The Student Course Evaluation Guide will be published starting in spring term, 1987, according to Dean Dellinger '88, a student heading the effort.

The guide, which has not been published since fall term, 1985, evaluates courses offered in previous terms. It rates professors and teaching assistants on a numerical scale for teaching skill and style. It also offers advice and comments to students interested in taking the courses evaluated.

Former Student Committee on Educational Policy (SCEP) Chairman Mark Fister '86 had said last fall that "a severe shortage of manpower" and "an increase in the number of courses evaluated" led to SCEP's decision to stop publishing the guide.

Almost 200 courses were included in the guide when SCEP cancelled its publication.

Publication of the guide had stopped due largely to the graduation of Steven Barber '84, according to Dellinger. Barber wrote many of the computer programs which had been used in preparing previous guides.

"He wrote some pretty good programs which worked, but when he left, no one knew how to use it as well as he did," said Dellinger. "We're starting with the program itself. We're not going to approach the departments until we have a working program."

An unspecified number of courses offered spring term, 1986, will be evaluated for the spring term, 1987, guide. Dellinger said that he hoped to continue printing a guide every term from then on.

John Keunzig '88 will write the computer program to tabulate response forms based on his previous data processing experience. Professor Leonard A. Gould '48 of the Department of Electrical Engineering and Computer Science (EECS) is providing funds toward developing the program.

With EECS "being the largest department, we are concerned with getting the evaluations done," Gould said. "I happened to know some students involved with [the guide], so I offered money from the department to help develop software."

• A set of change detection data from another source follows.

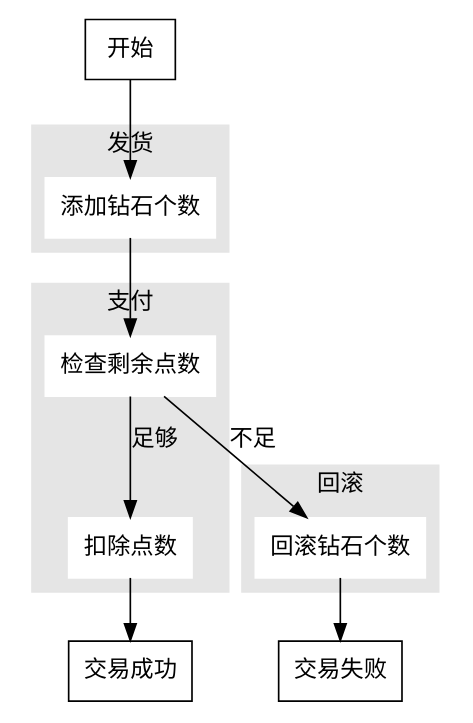
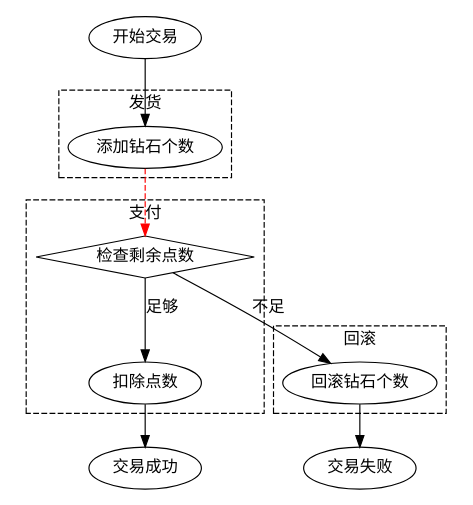
The first of 3 diagrams in web/4/readme.md (imyelo/ddctf-2019-writeups), drawn with Graphviz before and after one commit. The commit also changed other lines of this file, not shown here.

````diff
--- a/web/4/readme.md
+++ b/web/4/readme.md
@@ -396,37 +396,30 @@
 ```graphviz
 digraph G {
-    node [shape=record]
-
+    size = 4
 	subgraph cluster_0 {
-		style=filled;
-		color=grey90;
-		node [style=filled,color=white];
-		label = "发货";
-        添加钻石个数;
+		style = "dashed"
+		label = "发货"
+        添加钻石个数
 	}
 
 	subgraph cluster_1 {
-	    style=filled;
-	    color=grey90;
-		node [style=filled, color=white];
-		label = "支付";
-		检查剩余点数;
-		扣除点数;
+		style = "dashed"
+		label = "支付"
+		检查剩余点数 [shape = "diamond"]
+		扣除点数
 	}
 
 	subgraph cluster_2 {
-	    style=filled;
-	    color=grey90;
-		node [style=filled, color=white];
-		label = "回滚";
-		回滚钻石个数;
+		style = "dashed"
+		label = "回滚"
+		回滚钻石个数
 	}
-	
-	开始 -> 添加钻石个数;
-	添加钻石个数 -> 检查剩余点数;
-	检查剩余点数 -> 扣除点数 [label = 足够];
-	扣除点数 -> 交易成功;
-	检查剩余点数 -> 回滚钻石个数 [label = 不足];
-	回滚钻石个数 -> 交易失败;
+
+	开始交易 -> 添加钻石个数
+	添加钻石个数 -> 检查剩余点数 [style = "dashed", color = "red"]
+	检查剩余点数 -> 扣除点数 [label = "足够"]
+	扣除点数 -> 交易成功
+	检查剩余点数 -> 回滚钻石个数 [label = "不足"]
+	回滚钻石个数 -> 交易失败
 }
 ```
````
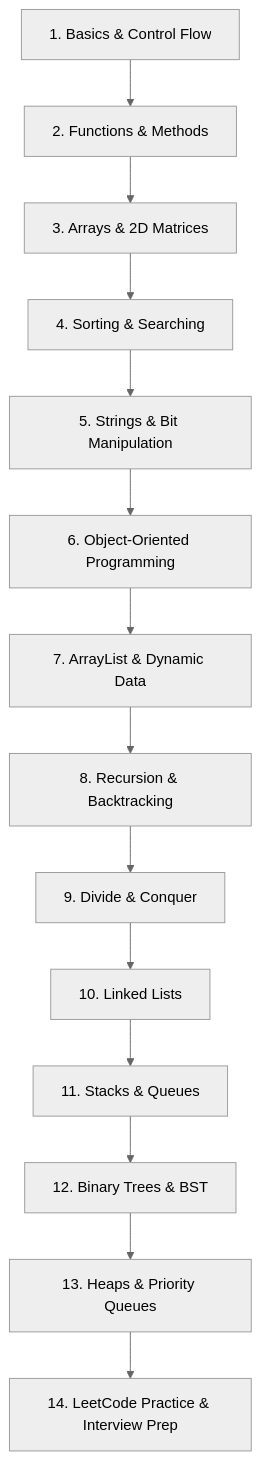
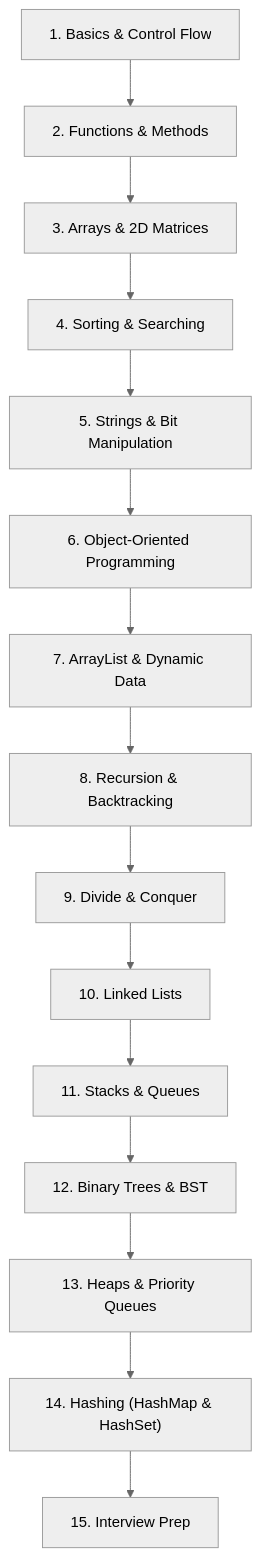
Before and after one commit to Divyansh-2309git/JAVA-FUNDAMENTALS---DSA: the diagram in README.md, drawn with Mermaid (neutral theme). The commit also changed other lines of this file and 16 other files, not shown here.

Commit message:
Hashing , HashMaps and HashSets and questions

````diff
--- a/README.md
+++ b/README.md
@@ -113,16 +110,17 @@
 ```mermaid
 graph TD
     A["1. Basics & Control Flow"] --> B["2. Functions & Methods"]
     B --> C["3. Arrays & 2D Matrices"]
     C --> D["4. Sorting & Searching"]
     D --> E["5. Strings & Bit Manipulation"]
     E --> F["6. Object-Oriented Programming"]
     F --> G["7. ArrayList & Dynamic Data"]
     G --> H["8. Recursion & Backtracking"]
     H --> I["9. Divide & Conquer"]
     I --> J["10. Linked Lists"]
     J --> K["11. Stacks & Queues"]
     K --> L["12. Binary Trees & BST"]
     L --> M["13. Heaps & Priority Queues"]
-    M --> N["14. LeetCode Practice & Interview Prep"]
+    M --> N["14. Hashing (HashMap & HashSet)"]
+    N --> O["15. Interview Prep"]
 ```
````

The data used in the guide is obtained from forms distributed to and collected from students in certain classes. One side of the form is used for numerical ratings, and the other provides a space for comments. Dellinger said comments for the guide will be chosen based on the number of similar responses made by students.

"I think the guide serves a useful purpose because it gives the students some student feedback when choosing classes," Dellinger said. "Admittedly, you can ask an upperclassmen, but with the guide, you have not just one student's opinion, but a collection of many students' opinions," he explained.

Dellinger expects to plan the size and the contents of the guide during Independent Activities Period. He encouraged all interested in helping to contact him.